Sisi Safety Wear and the Stellenbosch Municipality provided much-needed sanitary products to underprivileged girls, who often miss school during their periods.
In commemoration of Youth Month, Sisi, a safety wear brand for women within the BBF Safety Group, has partnered with the Stellenbosch Municipality and the Department of Education to donate reusable sanitary pads to 427 girls, across seven schools, in the greater Stellenbosch area.
The brand, which has brought much needed awareness around the differences between the anatomy of men and women and the need for gender specific personal protective equipment in the workforce, to improve productivity and comfort to working women, wanted to address the issues surrounding absenteeism of young girls from school due to the unaffordability of sanitary hygiene products when menstruating.
According to a study
by the Stellenbosch University’s Law Clinic, about 30% of girls in South Africa miss school when they are menstruating, because they cannot afford sanitary products. As such, a girl could lose about 90 days of schooling a year, due to issues relating to menstruation.

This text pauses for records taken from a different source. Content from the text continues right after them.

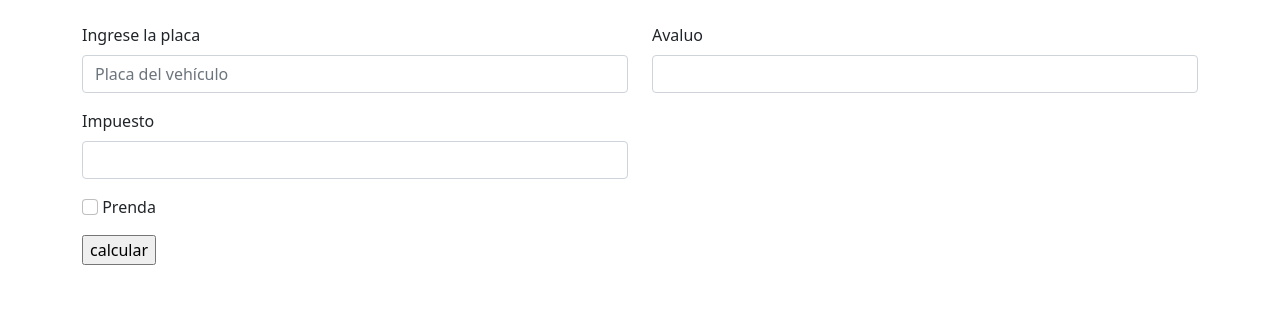
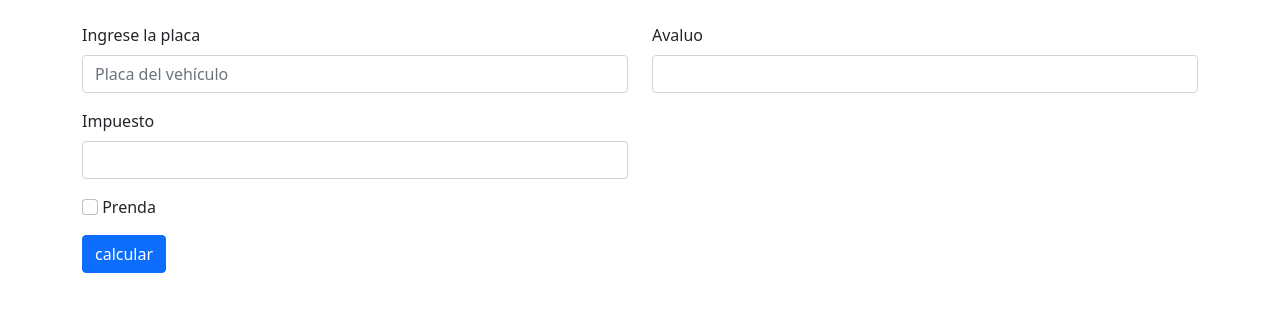
Before and after one commit to rafagomezguti/CalculadoraVehiculos, a plain HTML site: page index.html in a window 1280 px wide. Shown: the part 121-432 px from the top of the page. Drawn offline with nearby package versions, Linux system fonts and the light colour scheme.

Commit message:
Update index.html

```diff
--- a/index.html
+++ b/index.html
@@ -63,7 +63,7 @@
 
         <div class="row">
           <div class="mb-3">
-            <input type="button" value="calcular" onclick="calcular()">
+            <input class="btn btn-primary" type="button" value="calcular" onclick="calcular()">
           </div>
         </div>
 
```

Many can’t catch up on vital schoolwork, ruining their end-year results, and their chances to earn grades that would qualify them for tertiary education. “This is such an exciting project. It’s not just about donating sanitary pads to these girls; it’s about giving them a future. As a rising number of working women enter into areas once deemed the preserve of men, it is important that girls receive a solid education that sets them up to receive a tertiary education in the fields of commerce and sciences,” says Vanessa Ronald, Senior Brand Manager at Sisi.
Along with professional organisations, such as Sonke Gender Justice, a South African-based non-profit organisation working throughout Africa, the initiative is also educating these girls about the changes that occur in their body once puberty begins, and to reassure them that menstruation is a natural process that every woman goes through. It further touches on issues relating to a girls right to protect herself and her body from advances by men that make them feel uncomfortable.
Supported by the Department of Health, nurses from the clinics in the area explained the right that these young ladies have to healthcare and encouraged them to seek advise if they were experiencing problems or had further questions relating to menstruation and the changes that occur in a young girls body as they enter women-hood.
“What’s even more exciting is that we have formed a partnership with the Stellenbosch municipality and the Department of Education to expand our reach on an annual basis and encourage other key players in industry to get involved to make a difference,” says Ronald.
Stellenbosch Municipality Communications Manager Stuart Grobbelaar says the municipality is aware that absenteeism from school due to a lack of sanitary products is a reality for many.
“We therefore wanted to get involved in this initiative in a sustainable and collaborative way that builds relationships and connects with different stakeholders instead of just gathering donations to be dropped off at schools,” he says.
The reusable Subzpads are developed, designed and manufactured by Sue Barnes, founder of Project Dignity, and are made of five layers of specialised fabrics. “It’s an all-fabric product that uses no chemicals or gels for absorption, and is essentially a health product that is also eco-friendly,” she says.
“We think long and hard about how to allocate our CSI funds as we don’t just want to be a corporate that signs a cheque; we want to understand the challenges that are facing a community and provide sustainable solutions. These pads were specifically chosen because they are reusable and are designed to last for five years. As a result, we reduce the monthly demand on sanitary products by these young girls, which in turn allows us to expand out reach,” concludes Ronald.
A social worker has welcomed the initiative, saying it’s vital that the scourge of period-related school absenteeism be addressed and that girls are also taught about the changes to their bodies during puberty, setting them up to make more responsible decisions during their schooling years.
She says, “When young girls experience their first period, they are often unsure of what is happening to them and think that they are suffering from a disease. They even fear that they are dying.”
A principal of one of the participating schools has also welcomed the project, saying that period-related absenteeism is a huge problem in some communities and has a profound effect on the girls’ long-term education. “Their absence from school during their primary years heavily impacts the foundation of vital subjects, making the chances of success in these subjects more challenging as they progress through the school system,” he says.